This is having to be a quick greeting and report due to my having internet problems at this end.

In the last two weeks we have been moving between classes and students of Yala and Siaya Theological Centres, first closing classes, then visiting homes of students. It has been an encouraging and 'successful' time. It has been a privilege to have been a part of a team of about six moving from place to place with this assignment. Other good news - is that we now have three new people at various stages of preparation for taking up teaching positions.

The next two or three weeks should be more relaxed, until in September we are into opening new teaching terms. One particular assignment that I have before September - is to prepare to teach New Testament Greek!

Below are some thoughts that came to me in the course of moving between villages and spending time with local people over the last 2 weeks ...

Best wishes, Jim

Languages that people know are extremely complex entities. The experiences that a community goes through constantly adds to their complexity. Languages reflect the people that use them - physically, socially, spiritually and so on. It is through this complexity, amazingly, that people learn and know how to communicate intimately and organise and enjoy their lives.

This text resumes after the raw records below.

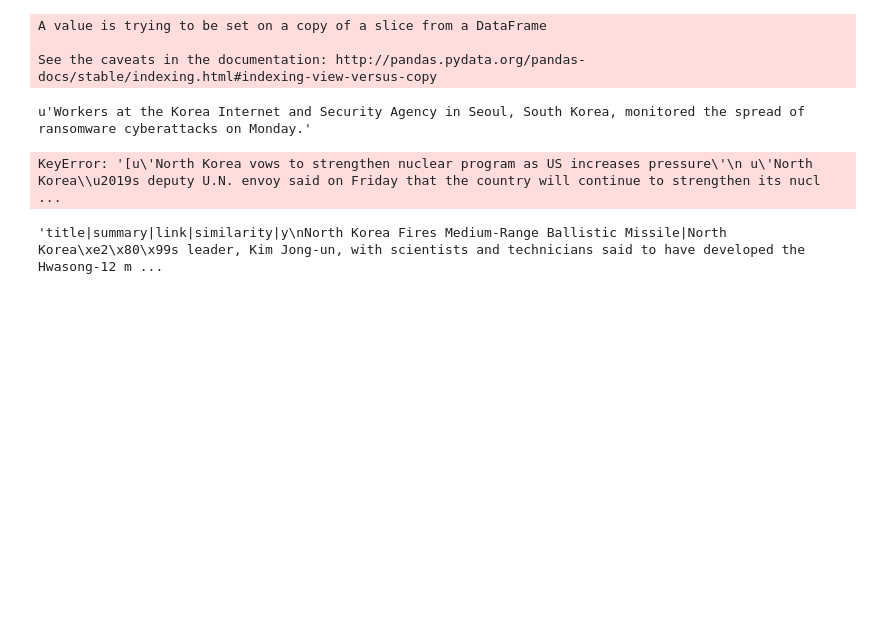
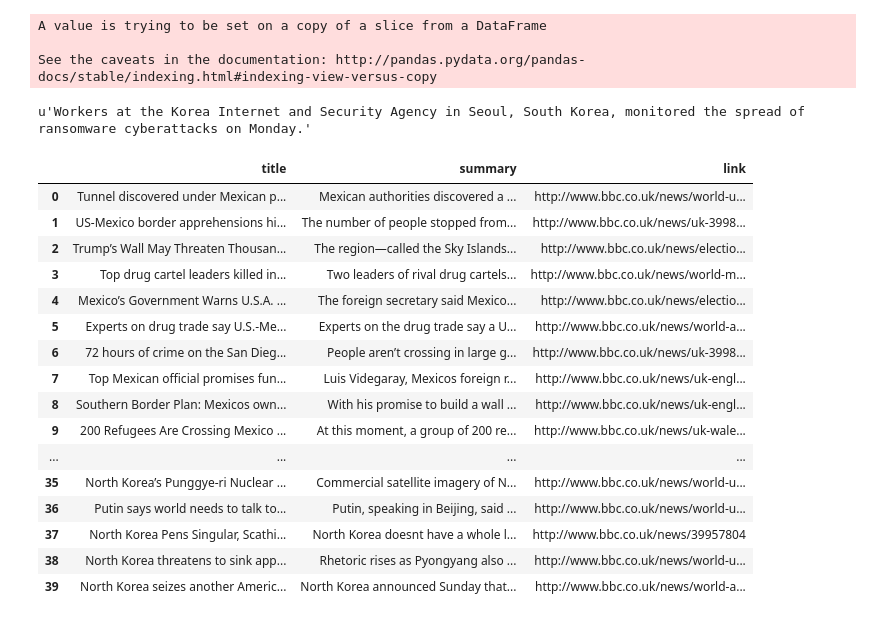
Before and after one commit to kimyenn/ExpeditionHacks, a Jupyter notebook: Data Analysis & Modeling.ipynb, the cells around one changed output. Cells and saved outputs as stored; diff of their text form; code cells hidden in the pictures; blank space fills up the shorter version.

```diff
--- a/Data Analysis & Modeling.ipynb
+++ b/Data Analysis & Modeling.ipynb
@@ -638,11 +658,27 @@ See the caveats in the documentation: http://pandas.pydata.org/pandas-docs/stabl
 ftest.iloc[4,1]
 # %% [output]
 u'Workers at the Korea Internet and Security Agency in Seoul, South Korea, monitored the spread of ransomware cyberattacks on Monday.'
-# %%
-ftest.set_value(ftest.iloc[4], 'summary', ftest.iloc[4, 1].split('<')[0])
-# %% [output]
-KeyError: '[u\'North Korea vows to strengthen nuclear program as US increases pressure\'\n u\'North Korea\\u2019s deputy U.N. envoy said on Friday that the country will continue to strengthen its nucl ...
+# %%
+ndf = pd.read_csv('data/training_data.csv')
+# %%
+ndf
+# %% [output]
+|  | title | summary | link |
+| 0 | Tunnel discovered under Mexican p... | Mexican authorities discovered a ... | http://www.bbc.co.uk/news/world-u... |
+| 1 | US-Mexico border apprehensions hi... | The number of people stopped from... | http://www.bbc.co.uk/news/uk-3998... |
+| 2 | Trump’s Wall May Threaten Thousan... | The region—called the Sky Islands... | http://www.bbc.co.uk/news/electio... |
+| 3 | Top drug cartel leaders killed in... | Two leaders of rival drug cartels... | http://www.bbc.co.uk/news/world-m... |
+| 4 | Mexico’s Government Warns U.S.A. ... | The foreign secretary said Mexico... | http://www.bbc.co.uk/news/electio... |
+| 5 | Experts on drug trade say U.S.-Me... | Experts on the drug trade say a U... | http://www.bbc.co.uk/news/world-a... |
+| 6 | 72 hours of crime on the San Dieg... | People aren’t crossing in large g... | http://www.bbc.co.uk/news/uk-3998... |
+| 7 | Top Mexican official promises fun... | Luis Videgaray, Mexicos foreign r... | http://www.bbc.co.uk/news/uk-engl... |
+| 8 | Southern Border Plan: Mexicos own... | With his promise to build a wall ... | http://www.bbc.co.uk/news/uk-engl... |
+| 9 | 200 Refugees Are Crossing Mexico ... | At this moment, a group of 200 re... | http://www.bbc.co.uk/news/uk-wale... |
+| ... | ... | ... | ... |
+| 35 | North Korea’s Punggye-ri Nuclear ... | Commercial satellite imagery of N... | http://www.bbc.co.uk/news/world-u... |
+| 36 | Putin says world needs to talk to... | Putin, speaking in Beijing, said ... | http://www.bbc.co.uk/news/world-u... |
+| 37 | North Korea Pens Singular, Scathi... | North Korea doesnt have a whole l... | http://www.bbc.co.uk/news/39957804 |
+| 38 | North Korea threatens to sink app... | Rhetoric rises as Pyongyang also ... | http://www.bbc.co.uk/news/world-u... |
+| 39 | North Korea seizes another Americ... | North Korea announced Sunday that... | http://www.bbc.co.uk/news/world-a... |
 # %%
-ftest.to_csv(index=False, encoding='utf-8', sep='|')
+ftest.to_csv('data/' + advisor + '_results.csv', index=False, encoding='utf-8', sep='|')
-# %% [output]
-'title|summary|link|similarity|y\nNorth Korea Fires Medium-Range Ballistic Missile|North Korea\xe2\x80\x99s leader, Kim Jong-un, with scientists and technicians said to have developed the Hwasong-12 m ...
```
Also changed, not shown: parts of 2 cells of this notebook, 2 other files.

A foreign language is not a substitution of different sounds for existing words, but an introduction of a system of communication that is logically very different and rooted in an unknown culture and way of life. Communication in a foreign language at depth is possible - unless or until that language is appropriated by a people to make it their own. Until this happens, imposition of a foreign language amounts to mandatory incompetence as meanings hang in the air.

Such substitution of foreign for indigenous sound systems (languages) has become the norm for 'formal' activities in much of Africa. European languages cannot be 'owned' by African people as long as they remain rooted elsewhere. Their use leaves vast gaps in the communication process. Hence their spread adds to incompetence over the continent. Pray that such forced imposition of incompetence cease, and people be allowed and enabled to communicate freely. Ironically it is international and supposedly compassionate bodies such as the UN and aid agencies that are using their financial might to so force incompetence onto African peoples. (The MDP (Millennium Development Project) is a recent example. It is attempting to force people into universal primary education. The MDP does not insist that primary education should be via a language that children understand. Instead international funds are being used to wrench children away from their own people's and customs, to be left hanging in a meaningless ether, knowing that from thereon they are increasingly dependent for their very lives on the whim of the distant foreigners who are imposing this foreign system.)

Attacking a people's language by imposing a foreign alternative that mandatorises incompetence is a serious strike at the very essence of what it is to be a human community. Animal-like features can substitute for human ones in the course of such degradation. Surely there needs to be a cease to the (effectivelly because of foreign subsidy) forced imposition of incompetising tongues onto Africa?